I’ve got a post up at Cato at Liberty about the Colorado decision, noting that although school finance litigators make a lot of noise about educational quality, they are actually on a mission of “control —specifically, transferring control over spending from voters and their representatives to litigators whose loyalty is to a mix of ideologues and interest groups sharing a wish for higher spending.” I quote from a section on school finance litigation that I wound up cutting from my book Schools for Misrule about the enormous impact such suits have had in other states:
Vast sums have been redistributed as a result. Lawmakers in Kentucky enacted more than a billion dollars in tax hikes. New Jersey adopted its first income tax. Kansas lawmakers levied an additional $755 million in taxes after the state’s high court in peremptory fashion ordered them to double their spending on schools.
The results have been at best mixed: while some states to come under court order have improved their educational performance, many others have stagnated or fallen into new crisis. Colorado is fortunate not to join their ranks. (& reprint: Complete Colorado)
P.S. From a Colorado Springs Gazette report, Jul. 31, 2011:
“Putting more money into a broken system won’t get a better results. There are improvements that could be made without money,” says Deputy Attorney General Geoffrey Blue. …
He points to a Cato Institute study that showed spending on education across the country has skyrocketed but test scores didn’t improve.
“That would mean that potentially every cent of the state budget would be shifted over to K-12 education,” says Blue, who heads the office’s legal policy and government affairs.
An international brewing company that uses a red-and-orange “#9” mark on one of its brands is suing Lexington, Ky. craft brewer West Sixth Brewing Co., which uses a black-and-green “6.” “If it was on a coaster, and the person across the table was colorblind and fairly stupid, I suppose there might be some initial confusion. … there might be a problem if somebody is holding their beer upside down.” [Lowering the Bar; Kentucky.com]
A Covington, Ky. man escaped jail time on a disorderly conduct charge after falsely yelling “bingo” in a room of bingo players.
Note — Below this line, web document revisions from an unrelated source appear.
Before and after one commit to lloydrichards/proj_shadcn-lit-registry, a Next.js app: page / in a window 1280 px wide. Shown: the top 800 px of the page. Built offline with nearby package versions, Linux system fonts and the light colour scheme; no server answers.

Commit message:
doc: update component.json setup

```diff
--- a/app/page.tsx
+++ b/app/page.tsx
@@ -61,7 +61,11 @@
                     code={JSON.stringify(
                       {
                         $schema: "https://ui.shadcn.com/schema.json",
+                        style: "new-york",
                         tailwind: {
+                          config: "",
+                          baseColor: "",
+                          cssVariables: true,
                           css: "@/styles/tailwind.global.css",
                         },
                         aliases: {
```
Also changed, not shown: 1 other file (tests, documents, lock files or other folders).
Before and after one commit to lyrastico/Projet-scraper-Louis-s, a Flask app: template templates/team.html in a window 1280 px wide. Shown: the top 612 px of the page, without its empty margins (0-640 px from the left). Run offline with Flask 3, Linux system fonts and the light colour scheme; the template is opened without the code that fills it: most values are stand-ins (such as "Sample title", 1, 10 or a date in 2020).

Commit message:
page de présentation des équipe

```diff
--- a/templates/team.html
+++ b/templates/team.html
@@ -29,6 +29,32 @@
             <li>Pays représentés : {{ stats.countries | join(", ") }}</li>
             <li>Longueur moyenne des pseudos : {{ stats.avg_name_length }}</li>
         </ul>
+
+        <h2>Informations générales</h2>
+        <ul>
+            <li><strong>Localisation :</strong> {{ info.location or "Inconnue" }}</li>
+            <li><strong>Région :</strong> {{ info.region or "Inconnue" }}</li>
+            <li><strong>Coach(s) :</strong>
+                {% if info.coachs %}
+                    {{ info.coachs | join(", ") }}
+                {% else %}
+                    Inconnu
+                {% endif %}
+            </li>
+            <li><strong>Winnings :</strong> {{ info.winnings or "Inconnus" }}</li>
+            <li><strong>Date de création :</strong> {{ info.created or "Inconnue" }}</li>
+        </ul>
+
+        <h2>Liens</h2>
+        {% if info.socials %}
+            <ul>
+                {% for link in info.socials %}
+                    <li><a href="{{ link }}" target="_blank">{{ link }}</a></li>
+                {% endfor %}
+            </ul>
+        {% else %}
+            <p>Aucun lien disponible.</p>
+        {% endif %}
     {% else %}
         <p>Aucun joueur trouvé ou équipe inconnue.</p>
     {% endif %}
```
The arresting officer compared the offense to falsely yelling “fire” in a theater. [NKY.com, David Frum, Daily Beast (“You Can’t Yell ‘Bingo’ Around a Bunch of Old People and Not Expect to Be Arrested”)]
A t-shirt company declined to print message shirts for the Lexington, Ky. gay rights organization, explaining that to do so would be contrary to its beliefs. The group proceeded to file a complaint with the Lexington Human Rights Commission, which says it intends to apply subpoena power and that the t-shirt printer faces fines under a city ordinance if found to have “discriminated.” [Eugene Volokh, Bruce MacQuain/QandO]
The College Sports Council has recent reports from New York City, where both boys’ and girls’ squads have been sidelined following a New York Civil Liberties Union (NYCLU) suit over fall vs. spring scheduling (related earlier here, here, and here), and Kentucky, where quotas have prevented formation of a boys’ team.